Of the primary characters, Mary-Louise Parker and Byung-hun Lee are worst served by the film. Parker is endearingly chipper as Sarah – not to mention how unbelievable she looks given she’s pushing fifty! – but the role, which should be empowering (if Dame Helen can do this, so can I!), basically places her in the position of unlikely savior/likely hostage and revolves around shopping, scowling, and a repeated snogging joke.
Lee, meanwhile, plays the stereotype of deadly Oriental assassin – the first time we see him he’s dressed (ironically) in a kimono – and, though “Han” apparently has a history of grievances with Willis’ Moses, is mostly required to kick ass (which he does repeatedly, at one point while handcuffed to a fridge door) and widen his eyes in fury. At least his character’s allowed the luxurious subversion of an (almost) American accent.
In support, we’ve got Zeta-Jones as Moses’ former flame, his Kryptonite. The part is fairly slight and somewhat severe, her motivation alternating between “I love Frank/want to show him up” and “Duty to Mother Russia”. Moses seems at no point in danger of choosing her over Sarah, which makes any frisson between them – of which there is remarkably little – a moot point.
Brian Cox returns in an extended cameo as Ivan, the avuncular Russian oligarch from the first film, and David Thewlis – known to most as Lupin in the Harry Potter films – the horn-rimmed Frog, leading the team on a motorbike/Camaro/VW Beetle chase through central Paris (the actor’s first action-oriented/plot device role I can think of, though he was, of course, the evil king in Dragonheart).
Throw in blue-eyed Neal McDonough as quirky lead henchmen (think Robert Quarles in Justified) and you have a film that’s willing to get some top-level talent on-board in order to service what could, admittedly, otherwise be a fairly hackneyed premise.
One of things I like most about RED 2 is that it doesn’t patronize: it’s cast may be mostly older than the median to appear in a summer tent-pole actioner but the film doesn’t feel the need to keep reminding you.

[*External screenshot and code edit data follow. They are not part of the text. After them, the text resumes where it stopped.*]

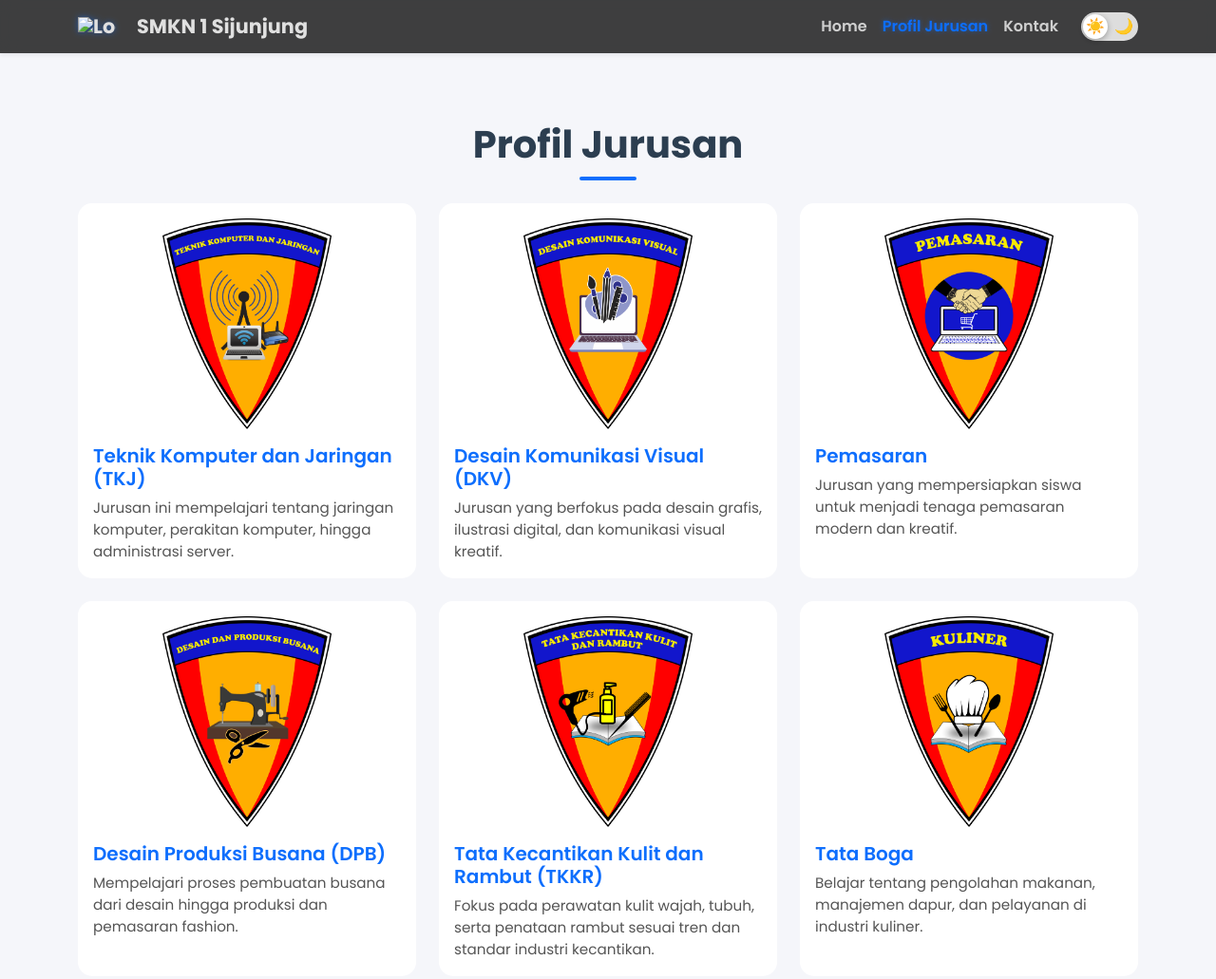
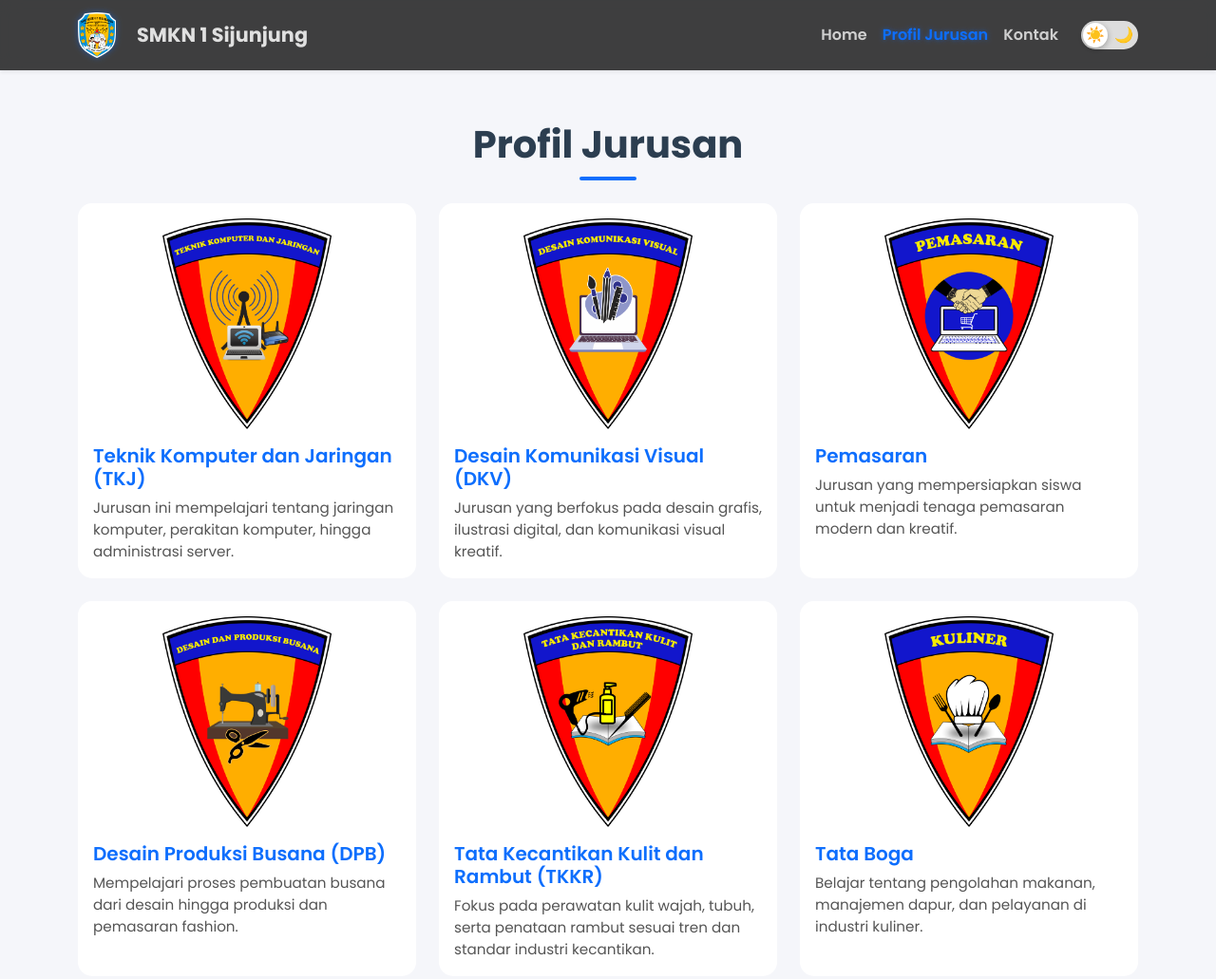
Before and after one commit to justfiz/skansasi, a plain HTML site: page jurusan.html in a window 1280 px wide. Shown: the top 1031 px of the page at 95% size. Drawn offline with nearby package versions, Linux system fonts and the light colour scheme.

Commit message:
fix logo navbar

```diff
--- a/jurusan.html
+++ b/jurusan.html
@@ -24,7 +24,7 @@
 <nav class="navbar navbar-expand-lg navbar-dark bg-dark fixed-top shadow-sm">
   <div class="container">
     <a class="navbar-brand" href="../index.html">
-      <img src="./websmkfinal/assets/img/logo-smkn1sjj.png" alt="Logo" class="navbar-logo">
+      <img src="./assets/img/logo-smkn1sjj.png" alt="Logo" class="navbar-logo">
       SMKN 1 Sijunjung
     </a>
     <button class="navbar-toggler" type="button" data-bs-toggle="collapse" data-bs-target="#navbarNav">
```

Bruce Willis is 58; John Malkovich, 59; Helen Mirren, 68, but, while they may be “Retired”, the film is more about the “Extremely Dangerous” part of the acronym.
Besides from Victoria beating down an impertinent field agent who commented that her tenure must have been before his time (in all fairness, he was about to garotte her) and Marvin taking a moment to ask Moses if he feels old (he doesn’t), Parisot and co. are content to just let them get on with it.
RED 2 is full of panache and brio (and other words that sound like they should be food). It’s lightweight and throwaway but highly entertaining. If a film can give me a reason to like it, I usually will – they can’t all be gems, but if there’s even one facet to admire then it’s probably worth a look – and this provides at least half a dozen.
With its Mr. and Mrs. Smith approach to emotional longevity (a couple that commits covert ops together stays together) and Bekmambetovian (that is now a word) approach to action, the film doesn’t do much its predecessor didn’t and it’ll probably be forgotten come October.
Regardless, for giving me more Willis/Malkovich/Mirren/Hopkins/etc./etc. in my life, for the performances alone, RED 2 deserves some appreciation. There’s a lot to yipee-ki-yay about; maybe you can’t teach an old dog new tricks, but sometimes you don’t have to; one good turn deserves another. Done.